» WORK REQUIRED: In the copy, keep every word of the data below and none of its pictures.

» DATASET EXCERPTS:
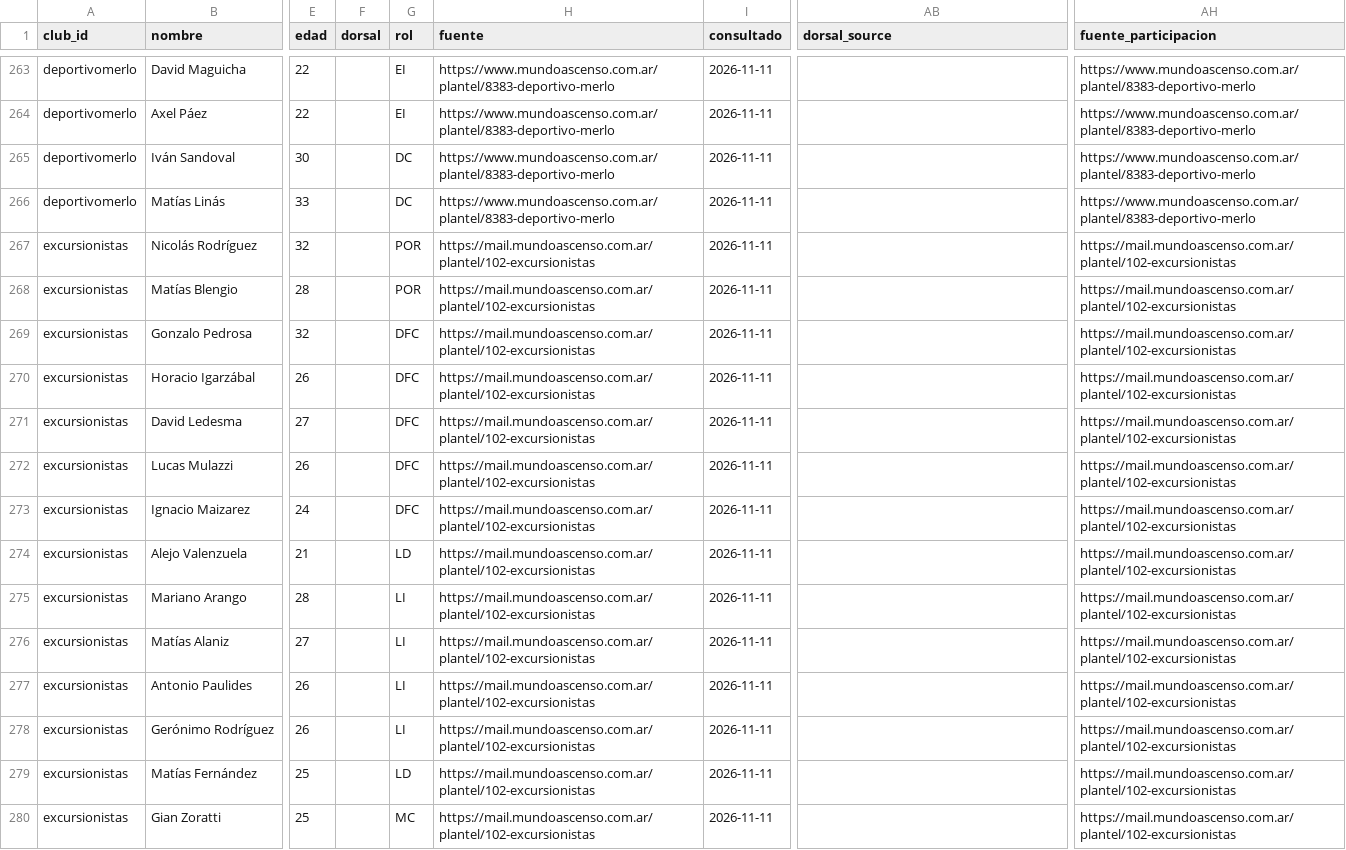
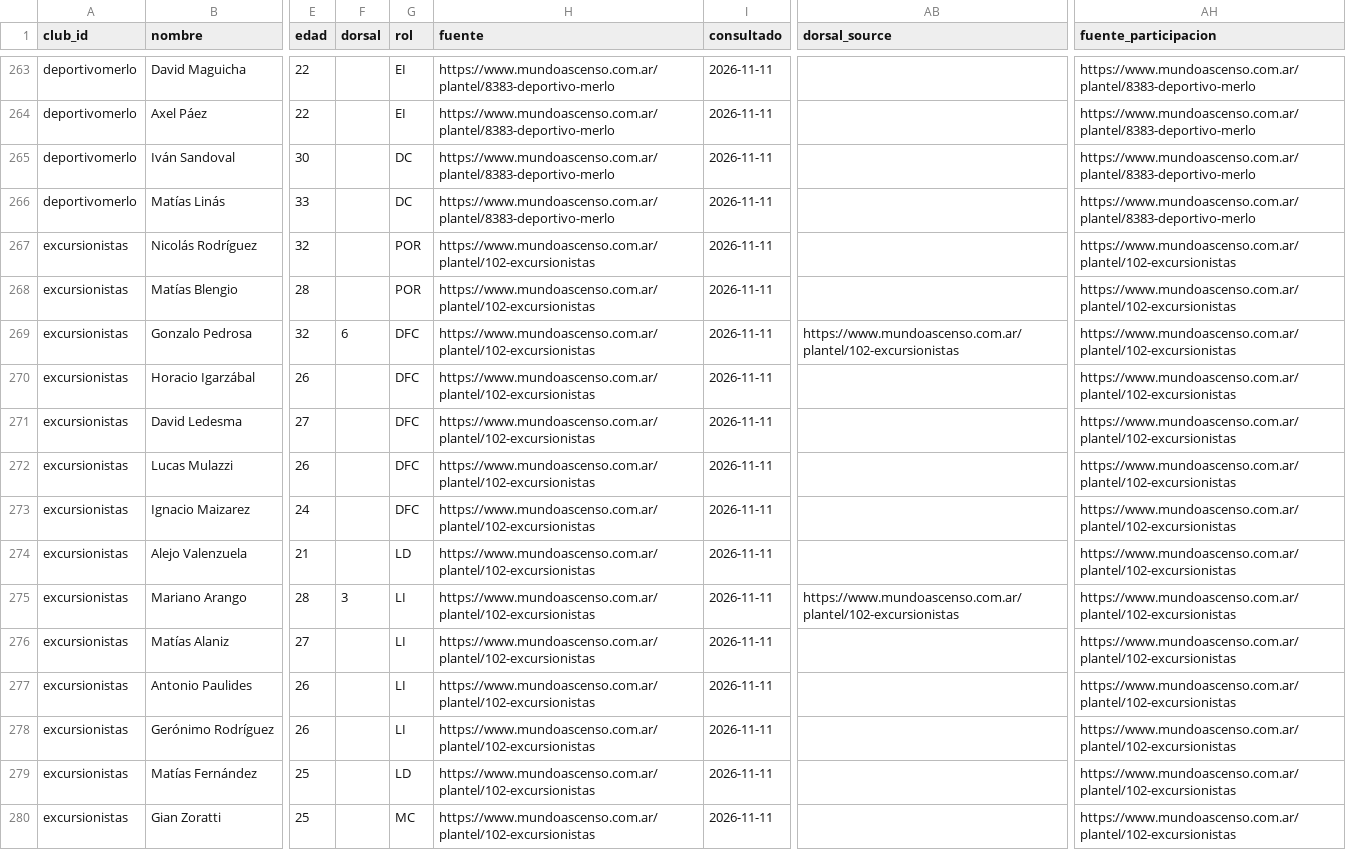
Before and after one commit to carp1901/liga-fc1, a CSV file: planteles/borradores/primera-b-metro-2026/completo.csv, drawn as a sheet; only a part is shown, gaps mark what is left out; the diff covers the shown part only; the diff names each change by its address in the sheet, - before the commit and + after, or states it on an @@ line.

Commit message:
Primera B Metro 2026 — dorsales verificados
Asignar 71 dorsales respaldados por fuentes 2026; dejar vacíos los casos ambiguos y validar runtime.

```diff
--- a/planteles/borradores/primera-b-metro-2026/completo.csv
+++ b/planteles/borradores/primera-b-metro-2026/completo.csv
-H267:H280 (fuente): https://mail.mundoascenso.com.ar/plantel/102-excursionistas
+H267:H280 (fuente): https://www.mundoascenso.com.ar/plantel/102-excursionistas
-AH267:AH280 (fuente_participacion): https://mail.mundoascenso.com.ar/plantel/102-excursionistas
+AH267:AH280 (fuente_participacion): https://www.mundoascenso.com.ar/plantel/102-excursionistas
-F269 (dorsal): (empty)
+F269 (dorsal): 6
-AB269 (dorsal_source): (empty)
+AB269 (dorsal_source): https://www.mundoascenso.com.ar/plantel/102-excursionistas
-F275 (dorsal): (empty)
+F275 (dorsal): 3
-AB275 (dorsal_source): (empty)
+AB275 (dorsal_source): https://www.mundoascenso.com.ar/plantel/102-excursionistas
```
Also changed, not shown: 164 edited cells elsewhere in this file, planteles/borradores/primera-b-metro-2026/tanda1.csv, planteles/borradores/primera-b-metro-2026/tanda2.csv, 8 other files.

» TASK RESULT:
Before and after one commit to carp1901/liga-fc1, a CSV file: planteles/borradores/primera-b-metro-2026/completo.csv, drawn as a sheet; only a part is shown, gaps mark what is left out; the diff covers the shown part only; the diff names each change by its address in the sheet, - before the commit and + after, or states it on an @@ line.

Commit message:
Primera B Metro 2026 — dorsales verificados
Asignar 71 dorsales respaldados por fuentes 2026; dejar vacíos los casos ambiguos y validar runtime.

```diff
--- a/planteles/borradores/primera-b-metro-2026/completo.csv
+++ b/planteles/borradores/primera-b-metro-2026/completo.csv
-H267:H280 (fuente): https://mail.mundoascenso.com.ar/plantel/102-excursionistas
+H267:H280 (fuente): https://www.mundoascenso.com.ar/plantel/102-excursionistas
-AH267:AH280 (fuente_participacion): https://mail.mundoascenso.com.ar/plantel/102-excursionistas
+AH267:AH280 (fuente_participacion): https://www.mundoascenso.com.ar/plantel/102-excursionistas
-F269 (dorsal): (empty)
+F269 (dorsal): 6
-AB269 (dorsal_source): (empty)
+AB269 (dorsal_source): https://www.mundoascenso.com.ar/plantel/102-excursionistas
-F275 (dorsal): (empty)
+F275 (dorsal): 3
-AB275 (dorsal_source): (empty)
+AB275 (dorsal_source): https://www.mundoascenso.com.ar/plantel/102-excursionistas
```
Also changed, not shown: 164 edited cells elsewhere in this file, planteles/borradores/primera-b-metro-2026/tanda1.csv, planteles/borradores/primera-b-metro-2026/tanda2.csv, 8 other files.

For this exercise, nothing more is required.